There are some great things about the TOR browser, the major one being that you are able to anonymously browse the internet; allowing users to hide their web traffic from advertisers and Internet Search Providers. Additionally, using TOR allows users in restricted countries with restricted access to browse websites that they usually do not have access to.

Ironically TOR had a villainous start in the mid-90's at the United States Navy, and was funded by the United States government. However, in 2006 the developers took TOR and made the organisation into a non-for-profit with the intention of exploring and producing online privacy devices. This was revolutionary as these developments paved the path for Virtual Private Networks, such as ZenMate.

However, with good comes bad and TOR is not lacking in its disadvantages. Firstly, using The Onion Router can be achingly slow as your traffic is routed to jump from one node to the next and from one location in the world to another. And nothing is worse than slow internet (IMO); this means using TOR for day to day browsing, streaming or memeing is less than ideal.

What’s more, while using the TOR browser ensures that you are completely incognito, it does not guarantee you efficient security as the encryption is only utilised to provide anonymous browsing between nodes, therefore your communication and data is not encrypted which means it can still be accessed.

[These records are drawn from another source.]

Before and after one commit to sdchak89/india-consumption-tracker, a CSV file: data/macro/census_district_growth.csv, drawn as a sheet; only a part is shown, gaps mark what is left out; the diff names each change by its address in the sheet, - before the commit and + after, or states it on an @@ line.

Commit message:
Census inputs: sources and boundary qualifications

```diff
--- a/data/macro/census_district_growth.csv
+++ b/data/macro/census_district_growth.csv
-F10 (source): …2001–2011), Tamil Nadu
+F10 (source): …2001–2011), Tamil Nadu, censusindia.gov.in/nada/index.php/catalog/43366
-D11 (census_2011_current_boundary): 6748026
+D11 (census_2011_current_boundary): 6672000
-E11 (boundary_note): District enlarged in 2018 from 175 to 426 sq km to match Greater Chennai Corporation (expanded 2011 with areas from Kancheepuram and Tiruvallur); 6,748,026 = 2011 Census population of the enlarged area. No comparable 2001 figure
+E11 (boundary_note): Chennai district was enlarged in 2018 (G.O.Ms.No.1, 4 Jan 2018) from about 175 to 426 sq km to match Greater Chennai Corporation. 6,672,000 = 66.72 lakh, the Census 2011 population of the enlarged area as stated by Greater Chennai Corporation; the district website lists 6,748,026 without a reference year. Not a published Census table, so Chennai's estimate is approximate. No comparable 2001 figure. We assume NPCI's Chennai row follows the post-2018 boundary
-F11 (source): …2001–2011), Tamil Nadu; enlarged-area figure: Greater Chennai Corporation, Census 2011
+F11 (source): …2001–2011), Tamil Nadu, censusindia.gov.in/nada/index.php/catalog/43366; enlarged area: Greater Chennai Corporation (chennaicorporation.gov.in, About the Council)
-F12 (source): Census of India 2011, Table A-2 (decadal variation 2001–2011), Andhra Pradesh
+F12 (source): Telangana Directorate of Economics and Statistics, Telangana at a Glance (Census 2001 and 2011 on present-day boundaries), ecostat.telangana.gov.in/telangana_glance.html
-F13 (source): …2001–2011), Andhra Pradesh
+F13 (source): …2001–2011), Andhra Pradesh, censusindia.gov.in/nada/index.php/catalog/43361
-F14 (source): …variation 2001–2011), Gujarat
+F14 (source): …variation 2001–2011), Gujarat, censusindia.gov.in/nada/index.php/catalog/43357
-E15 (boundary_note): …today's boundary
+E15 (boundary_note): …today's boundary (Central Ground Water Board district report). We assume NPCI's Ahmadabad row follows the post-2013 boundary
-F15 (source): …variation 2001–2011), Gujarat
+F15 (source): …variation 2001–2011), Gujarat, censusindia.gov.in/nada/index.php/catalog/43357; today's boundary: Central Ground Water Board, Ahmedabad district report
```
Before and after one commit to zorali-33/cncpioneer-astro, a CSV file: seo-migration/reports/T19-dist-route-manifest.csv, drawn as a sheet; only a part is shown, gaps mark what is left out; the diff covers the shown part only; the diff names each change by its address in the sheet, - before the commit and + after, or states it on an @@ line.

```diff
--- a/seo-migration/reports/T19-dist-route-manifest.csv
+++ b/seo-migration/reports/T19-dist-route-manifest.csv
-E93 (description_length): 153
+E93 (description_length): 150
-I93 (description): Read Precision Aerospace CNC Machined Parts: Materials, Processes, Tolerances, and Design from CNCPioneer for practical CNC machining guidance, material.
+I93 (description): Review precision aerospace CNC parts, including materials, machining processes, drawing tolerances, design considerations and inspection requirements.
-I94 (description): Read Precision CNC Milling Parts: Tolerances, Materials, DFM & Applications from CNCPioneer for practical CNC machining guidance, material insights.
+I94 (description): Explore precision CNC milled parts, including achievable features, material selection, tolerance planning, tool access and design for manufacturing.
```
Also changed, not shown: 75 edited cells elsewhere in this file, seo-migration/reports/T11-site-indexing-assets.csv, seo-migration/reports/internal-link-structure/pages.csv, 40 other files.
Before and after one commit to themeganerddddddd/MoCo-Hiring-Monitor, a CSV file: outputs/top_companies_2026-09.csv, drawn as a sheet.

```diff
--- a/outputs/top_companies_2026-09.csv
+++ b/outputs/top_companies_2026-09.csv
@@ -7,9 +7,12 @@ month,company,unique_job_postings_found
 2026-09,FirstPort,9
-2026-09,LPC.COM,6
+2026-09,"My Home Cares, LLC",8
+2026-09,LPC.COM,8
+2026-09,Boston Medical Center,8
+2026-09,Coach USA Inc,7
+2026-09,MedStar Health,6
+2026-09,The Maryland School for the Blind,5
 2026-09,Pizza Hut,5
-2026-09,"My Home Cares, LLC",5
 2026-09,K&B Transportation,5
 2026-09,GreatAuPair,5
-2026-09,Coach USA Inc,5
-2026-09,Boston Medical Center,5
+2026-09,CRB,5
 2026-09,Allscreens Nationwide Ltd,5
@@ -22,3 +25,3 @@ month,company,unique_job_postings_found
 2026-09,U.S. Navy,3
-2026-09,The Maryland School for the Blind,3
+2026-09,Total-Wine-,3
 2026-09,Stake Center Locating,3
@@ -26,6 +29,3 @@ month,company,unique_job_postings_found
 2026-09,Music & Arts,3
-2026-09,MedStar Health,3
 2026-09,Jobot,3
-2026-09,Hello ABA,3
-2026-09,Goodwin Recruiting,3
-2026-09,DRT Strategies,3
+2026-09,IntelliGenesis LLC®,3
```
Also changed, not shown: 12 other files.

Although the network is distributed among several computers that use the browser, meaning that it’s near impossible for any government agency to shut it down, it is not impossible for government agencies to target, track and keep your data when using TOR. A report published in 2013, thanks to the infamous Wikileaks, revealed that the NSA would not treat any person utilising TOR as a member of the United States, unless they are positively identified. In addition, it proved that the NSA and GCHQ located and attacked any vulnerable software on TOR users' computers. And yes, while this isn’t a blow from TOR directly; it justifies that the router may not be as safe as you think.

Finally, TOR is not suited for changing your location due to the slowness of its network. Therefore, for everyday internet users a VPN is probably your best option as you’ll be still be able to browse, stream and communicate whilst being encrypted and protected.

Want to learn more about how VPNs benefit the everyday web user? Head over to the ZenMate website now.